2016 has been a good year for soldiering on. There has been no shortage of oldsters carrying on working well past normal retirement age. In the theatre Judy Dench is still working after passing her 82nd birthday, and Glenda Jackson made a triumphant comeback to the stage with an outstanding interpretation of King Lear also at the age of 80.
As ever the Queen continues to lead the charge, still active in her 90th year, although she has cut back on some of her overseas engagements. Not forgetting the Duke of Edinburgh, still going strong at 95.
The recently knighted and award-winning photojournalist Don McCullin, who made his name covering conflicts in Vietnam, Biafra and Northern Ireland turned 80 in October, but is still actively reporting back from Mosul and Pamyra. As ever his primary interest is the terrible effects on the people, not the fighting.
Tom Young retired from retirement after 4 months to set up Angels’ Share Glass. He was the first to be honoured at the age of 78 for his services to glass-blowing, but his MBE could just as well have been awarded for his services to the Scottish Whisky industry. Also honoured was Alan Woodhouse who helped set up the Liverpool branch of the Samaritans in 1960 and is still active as a volunteer listener at 83.
In North America, the next President turned 70 last year. Still some way to catch up with the singer Tony Bennett, starting out on his next tour at the age of 90. Rupert Murdoch, like him or not, sizing up his next acquisition and celebrating his 86th birthday in March.
Indeed the number of active people in their later years from the creative arts and politics continues to grow year by year.
However, the prize for soldiering on this year has to go to Joe Bartley, the old soldier from Paignton, Devon. Joe went back to work at the age of 89 as he was just bored sitting around at home. He placed an ad in the local paper, and is now working in a restaurant. It seems his fame has brought about a marked increase in new customers.
He said he had never expected his advert would grant him “celebrity status”.
“I would feel more like Joe if I was working – now I don’t feel like Joe because I’ve got to depend on the Council for rent and everything else,” Mr Bartley said.
“You see, when you’re working for yourself you’re more or less self-contained. I don’t know how to explain it any better really, you feel more individual and you’re meeting people, making friends.”
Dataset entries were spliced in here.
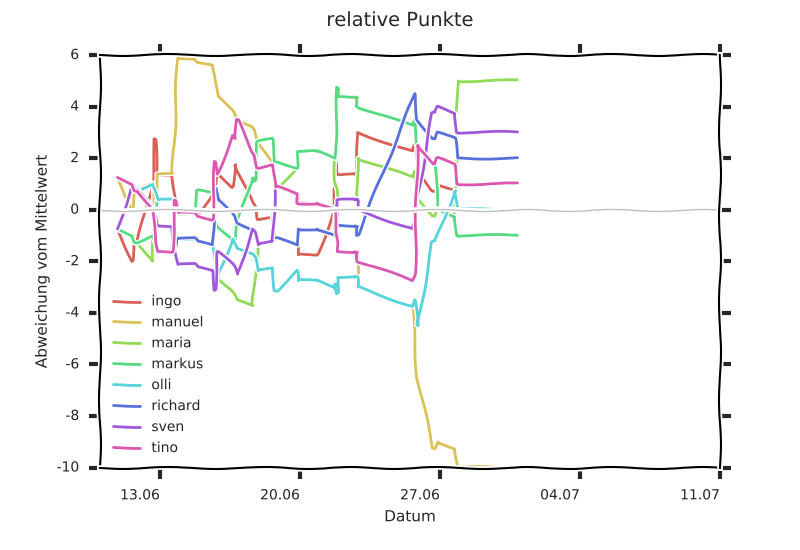
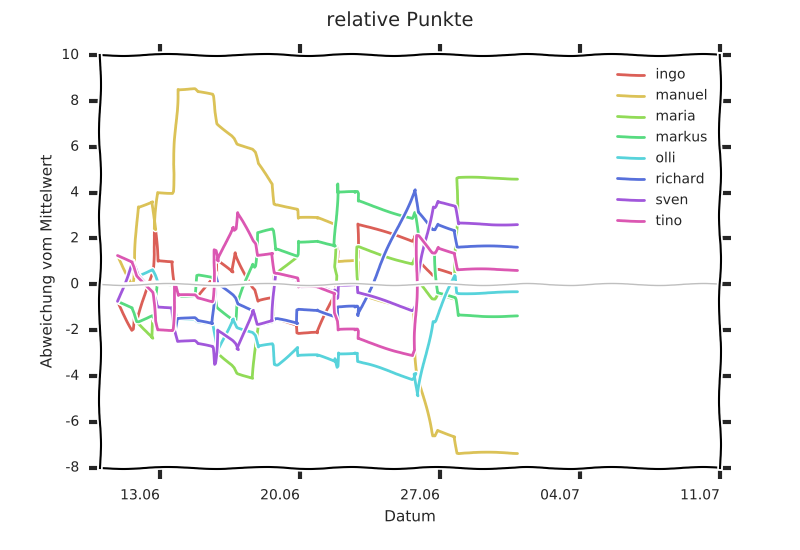
neue standings

diff --git a/index.html b/index.html
@@ -24,7 +24,7 @@
       <th style="min-width: 60;">2016-07-01 21:00:00</th>
       <th style="min-width: 60;">Wales - Belgien</th>
       <td>1 - 3</td>
-      <td>2 - 1</td>
+      <td>1 - 2</td>
       <td>0 - 2</td>
       <td>1 - 2</td>
       <td>1 - 2</td>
Mr Bartley said he enjoyed watching television but “there’s a lot of guff on these days” and admitted he was “bored stiff with nothing to do”.
All genuine agewhatage oldsters – determined to live life to the full, whatever their age.